Segment Open
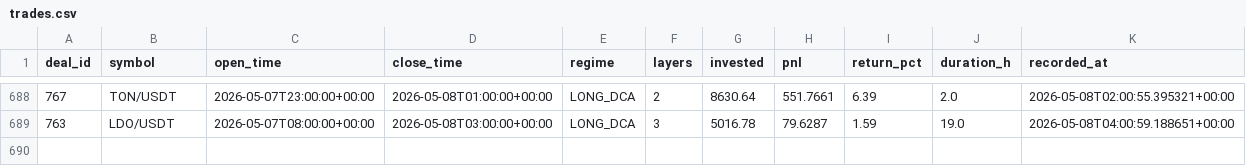
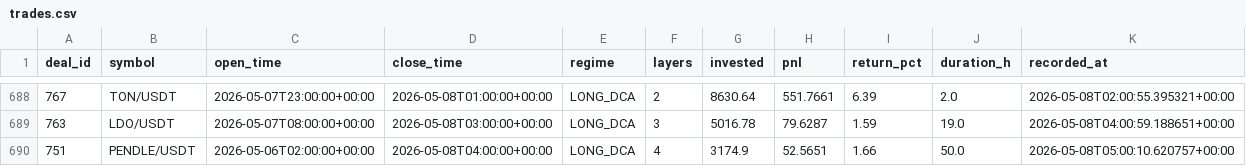
Before and after one commit to halo-effects/adaptive-intelligence-trading, a CSV file: docs/data/v14-pm/trades.csv, drawn as a sheet; only a part is shown, gaps mark what is left out.

Commit message:
Data sync 2026-05-07 22:03

```diff
--- a/docs/data/v14-pm/trades.csv
+++ b/docs/data/v14-pm/trades.csv
@@ -689 +689,2 @@ deal_id,symbol,open_time,close_time,regime,layers,invested,pnl,return_pct,durati
 763,LDO/USDT,2026-05-07T08:00:00+00:00,2026-05-08T03:00:00+00:00,LONG_DCA,3,5016.78,79.6287,1.59,19.0,2026-05-08T04:00:59.188651+00:00
+751,PENDLE/USDT,2026-05-06T02:00:00+00:00,2026-05-08T04:00:00+00:00,LONG_DCA,4,3174.9,52.5651,1.66,50.0,2026-05-08T05:00:10.620757+00:00
```
Also changed, not shown: 4 other files.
Segment Closed
#### Aim of the exercise:
Search the entries above for "USDT". Show every line that has it.

#### Expected output:
 763,LDO/USDT,2026-05-07T08:00:00+00:00,2026-05-08T03:00:00+00:00,LONG_DCA,3,5016.78,79.6287,1.59,19.0,2026-05-08T04:00:59.188651+00:00
+751,PENDLE/USDT,2026-05-06T02:00:00+00:00,2026-05-08T04:00:00+00:00,LONG_DCA,4,3174.9,52.5651,1.66,50.0,2026-05-08T05:00:10.620757+00:00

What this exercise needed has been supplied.